2021 is on track to be the driest year recorded in California since 1924. In October, Governor Gavin Newsom declared a drought emergency for the entire state of California, extending the declaration already active in 50 counties to the eight remaining counties—Los Angeles, Orange, Riverside, San Bernardino, San Diego, Imperial, San Francisco, and Ventura. Under the proclamation, water suppliers are asked to prepare for the possibility of another dry year ahead.
“As the western U.S. faces a potential third year of drought, it’s critical that Californians across the state redouble our efforts to save water in every way possible,” Newsom said.
What Does a State-Wide Declaration Mean?
The drought declaration authorizes California’s water regulators to ban wasteful water use such as spraying down public sidewalks or using potable water in decorative fountains and authorizes the Office of Emergency Services to provide assistance and funding under the California Disaster Assistance Act to support the emergency response and delivery of drinking water and water for public health and safety.
The declaration also requires municipalities to implement their water shortage contingency plans at “a level appropriate to local conditions that take into account the possibility of a third consecutive dry year.”
Currently, all water providers within Santa Barbara County are maintaining their water supply stages at either Stage I or Stage II. Water shortage contingency plans typically include a scale ranging from a normal supply stage with no water supply reductions to Stage 1 through IV or more, with corresponding water restrictions. Each stage defines actions that a municipality will take to address a supply shortage.
Local water agencies encourage community members to use water resources as efficiently as possible.
The City of Santa Barbara’s Enhanced Urban Water Management Plan outlines strategies for managing the City’s water supplies under drought conditions. City staff is currently using the plan to manage local water resources and guide decision-making. They will update the Water Commission and City Council on potential next steps in drought response during the spring of 2022.
Conservation is Key
Although the drought declaration does not include firm water conservation mandates for Californians, it sets the stage for water restrictions in the future. For now, citizens are asked to voluntarily reduce their water usage by 15% as compared to 2020. As the state enters a potential third year of drought, the need to intensify local water conservation efforts is clear.
The State Water Resources Control Board recently reported that on the Central Coast (which includes Santa Barbara), water consumption appears to be moving in the right direction, but more is needed—with urban water use 5.2% less than in August 2020. Ventura County (included in the South Coast region) used 3.1% less water than in August 2020. Because of the severity of the drought conditions and projections for a warmer and dryer La Niña winter, our community needs to do more to reach the conservation goal that the Governor has called for and to ensure that we make water conservation a way of life.

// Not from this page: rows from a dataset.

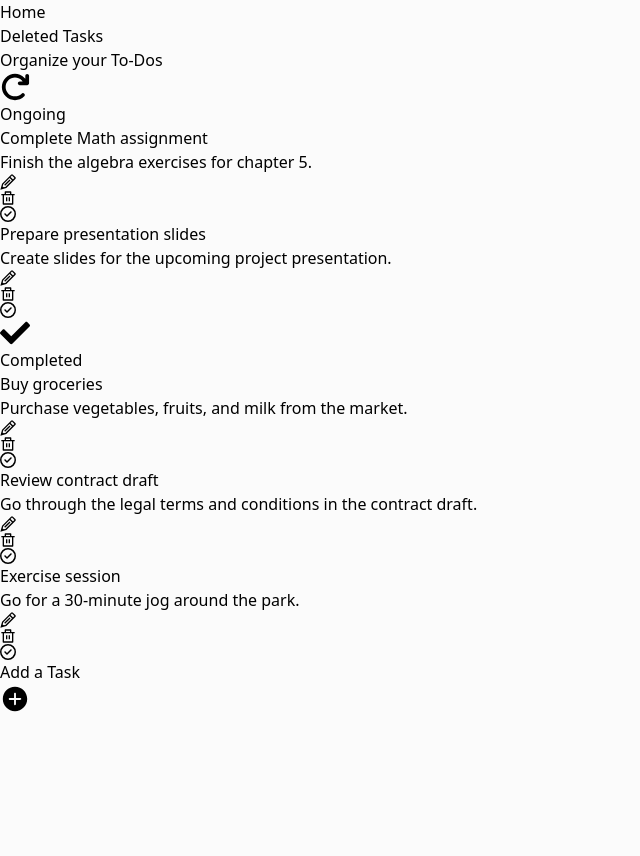
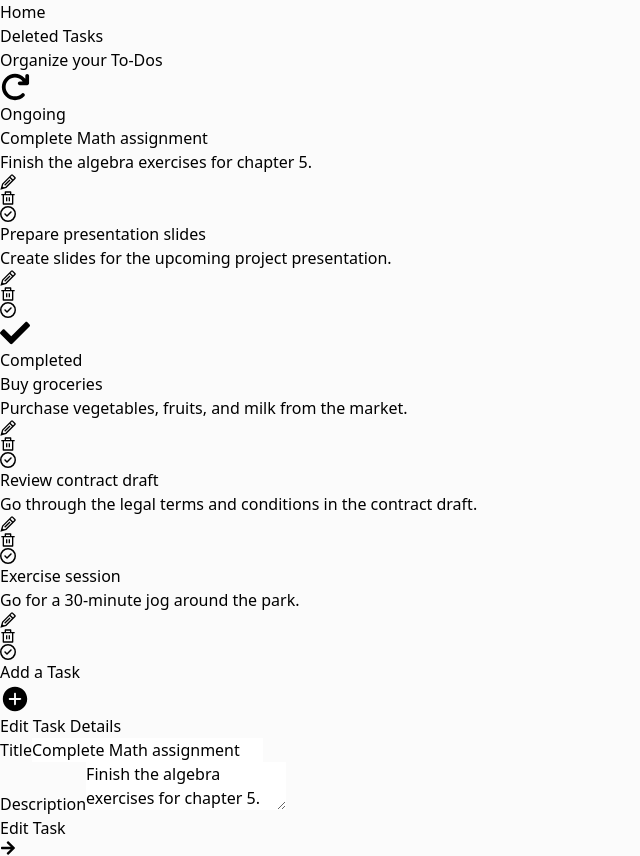
Before and after one commit to locus-ioe/Software-Fellowship-2025, a React (Vite) app in the folder frontend/: page / in a window 1280 px wide. Both pictures are taken after a click on the icon 8 px from the left and 182 px from the top of the page. Shown: the whole page, without its empty margins (0-640 px from the left). Before the commit the page ends 800 px from the top, so only its background shows below. Built offline with nearby package versions, Linux system fonts and the light colour scheme.

Commit message:
feat: implement edit todo

```diff
--- a/frontend/src/components/TodoStatusContainer.jsx
+++ b/frontend/src/components/TodoStatusContainer.jsx
@@ -4,7 +4,14 @@ import { FaRegCircleCheck } from "react-icons/fa6";
 import { GrEdit } from "react-icons/gr";
 import { RiDeleteBinLine } from "react-icons/ri";
 
-const TodoStatusContainer = ({ title, todos, icon, onDelete, onChecked }) => {
+const TodoStatusContainer = ({
+  title,
+  todos,
+  icon,
+  onDelete,
+  onChecked,
+  onEdit,
+}) => {
   return (
     <div className="shadow-2xl rounded-[5rem] bg-white px-12 py-10 w-1/2 h-fit">
       <div className="flex space-x-2 my-3 mb-6">
@@ -25,7 +32,10 @@ const TodoStatusContainer = ({ title, todos, icon, onDelete, onChecked }) => {
               <div className="text-base font-medium my-2">{title}</div>
               <div className="text-sm text-gray-800 mb-6">{description}</div>
               <div className="text-[#B3B7EE] text-2xl flex space-x-6 justify-end">
-                <GrEdit className="cursor-pointer hover:text-blue-500" />
+                <GrEdit
+                  className="cursor-pointer hover:text-blue-500"
+                  onClick={() => onEdit(id)}
+                />
                 <RiDeleteBinLine
                   className="cursor-pointer hover:text-red-500"
                   onClick={() => onDelete(id)}
@@ -49,5 +59,6 @@ TodoStatusContainer.propTypes = {
   icon: PropTypes.element,
   onDelete: PropTypes.func,
   onChecked: PropTypes.func,
+  onEdit: PropTypes.func,
 };
 export default TodoStatusContainer;
--- a/frontend/src/components/Todos.jsx
+++ b/frontend/src/components/Todos.jsx
@@ -12,11 +12,22 @@ import { todosList } from "../assets/json/todos.json";
 const Todos = () => {
   const [todos, setTodos] = useState(todosList);
 
-  const [newTodoFormData, setNewTododFormData] = useState({
+  const [newTodoFormData, setNewTodoFormData] = useState({
     title: "",
     description: "",
   });
+
+  const [editTodoFormData, setEditTodoFormData] = useState({
+    id: "",
+    title: "",
+    description: "",
+    status: "",
+  });
+
   const [isCreateTodoActive, setIsCreateTodoActive] = useState(false);
+
+  const [editTodoID, setEditTodoID] = useState(null);
+  const [isEditTodoActive, setIsEditTodoActive] = useState(false);
 
   const [deleteTodoID, setDeleteTodoID] = useState(null);
   const [deleteTaskConfirmation, setDeleteTaskConfirmation] = useState(false);
@@ -39,8 +50,22 @@ const Todos = () => {
     const newTodo = { ...newTodoFormData, id: todos.length, status: "ongoing" };
     setTodos([...todos, newTodo]);
 
-    setNewTododFormData({ title: "", description: "" });
+    setNewTodoFormData({ title: "", description: "" });
     setIsCreateTodoActive(false);
+  };
+
+  const handleEditTodo = (e) => {
+    e.preventDefault();
+
+    // Make API call to update the todo in the backend with editTodoFormData
+
+    const updatedTodos = todos.map((todo) =>
+      todo.id === editTodoID ? editTodoFormData : todo
+    );
+
+    setTodos(updatedTodos);
+    setEditTodoID(null);
+    setIsEditTodoActive(false);
   };
 
   const handleCheckedTodo = (id) => {
@@ -75,6 +100,14 @@ const Todos = () => {
     setDeleteTaskConfirmation(true);
   };
 
+  const showEditTodo = (id) => {
+    const selectedTodo = todos.filter((todo) => todo.id === id)[0];
+    console.log(selectedTodo);
+    setEditTodoID(id);
+    setEditTodoFormData(selectedTodo);
+    setIsEditTodoActive(true);
+  };
+
   return (
     <>
       <div id="title" className="text-stone-500 text-4xl font-black my-12">
@@ -92,6 +125,7 @@ const Todos = () => {
           }
           onDelete={showDeleteConfirmation}
           onChecked={handleCheckedTodo}
+          onEdit={showEditTodo}
         />
         <TodoStatusContainer
           title="Completed"
@@ -104,6 +138,7 @@ const Todos = () => {
           }
           onDelete={showDeleteConfirmation}
           onChecked={handleCheckedTodo}
+          onEdit={showEditTodo}
         />
       </div>
       <div className="flex justify-center items-center mt-16">
@@ -136,7 +171,7 @@ const Todos = () => {
                     placeholder="Enter Title"
                     className="w-full shadow-md bg-white p-3 rounded-2xl focus:outline-blue-400"
                     onChange={(e) => {
-                      setNewTododFormData({
+                      setNewTodoFormData({
                         ...newTodoFormData,
                         title: e.target.value,
                       });
@@ -153,7 +188,7 @@ const Todos = () => {
                     placeholder="Enter Description"
                     className="w-full shadow-md bg-white p-3 rounded-2xl h-64 focus:outline-blue-400"
                     onChange={(e) => {
-                      setNewTododFormData({
+                      setNewTodoFormData({
                         ...newTodoFormData,
                         description: e.target.value,
                       });
@@ -174,6 +209,65 @@ const Todos = () => {
         </div>
       )}
 
+      {/* Edit Todo */}
+      {isEditTodoActive && (
+        <div className="fixed inset-0 z-50 ">
+          <div className="bg-[#00000088] w-screen h-screen flex justify-center items-center ">
+            <div className="bg-gray-50 px-16 py-12 rounded-[45px] flex flex-col space-y-12 justify-center items-center shadow-lg w-1/3">
+              <div className="text-4xl font-semibold tracking-wide">
+                <span className="text-stone-500">Edit</span> Task Details
+              </div>
+              <form onSubmit={handleEditTodo} className="w-full">
+                <div className="mb-6">
+                  <label htmlFor="title" className="block text-xl mb-2">
+                    Title
+                  </label>
+                  <input
+                    type="text"
+                    name="title"
+                    id="title"
+                    placeholder="Enter Title"
+                    className="w-full shadow-md bg-white p-3 rounded-2xl focus:outline-blue-400"
+                    onChange={(e) => {
+                      setEditTodoFormData({
+                        ...editTodoFormData,
+                        title: e.target.value,
+                      });
+                    }}
+                    value={editTodoFormData.title}
+                  />
+                </div>
+                <div className="mb-6">
+                  <label htmlFor="description" className="block text-xl mb-2">
+                    Description
+                  </label>
+                  <textarea
+                    name="description"
+                    id="description"
+                    placeholder="Enter Description"
+                    className="w-full shadow-md bg-white p-3 rounded-2xl h-64 focus:outline-blue-400"
+                    onChange={(e) => {
+                      setEditTodoFormData({
+                        ...editTodoFormData,
+                        description: e.target.value,
+                      });
+                    }}
+                    value={editTodoFormData.description}
+                  />
+                </div>
+                <div className="flex justify-end">
+                  <button
+                    type="submit"
+                    className="bg-blue-500 text-white text-xl py-3 px-6 rounded-3xl shadow-lg hover:bg-blue-600 transition duration-300 flex justify-center items-center gap-4"
+                  >
+                    Edit Task <FaArrowRight />
+                  </button>
+                </div>
+              </form>
+            </div>
+          </div>
+        </div>
+      )}
       {/* Delete Task Confirmation Popup Element */}
       {deleteTaskConfirmation && (
         <div className="fixed inset-0 z-50 ">
```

What can you do?
Take your water conservation to the next level. Explore ways to use water more efficiently and further reduce your water consumption. Here are a few ways to intensify your water conservation efforts:
- Learn about easy ways to save water throughout your daily routines with better habits like turning the water off while brushing teeth, washing hands, or shaving and washing only full loads in the dishwasher or laundry machine. Set a timer to limit your shower to 5 minutes or less and recycle indoor water use on plants.
- Review your household water use with a water audit to see where you can effectively implement conservation measures.
- Get a free water checkup for additional help with assessing water usage on your property and ways to save water and money on water bills.
- Take a tour of your yard to determine how much water your landscaping really needs, where you can capture rain, disconnect downspouts, and reduce paved or compacted areas that prevent water from penetrating the soil. Check your sprinkler system for leaks and make other irrigation adjustments to stay on track with your water savings. Contact Channelkeeper to purchase a kit that converts a wine or beer barrel into a rain barrel.
- Plant a water-wise organic garden and replace water-thirsty plants with drought-tolerant ones. Check for landscaping rebates to help make your yard or garden more water wise.
- Check your local city for rebates that are offered for water conservation tools like the Flume Smart Home Water System, high efficiency washing machines, rain shut-off sensors, and much delivery.
- Install a greywater harvesting system that diverts water from your washing machine (which would otherwise go to the sewage treatment plant) and reuses it to irrigate outdoor plants and trees.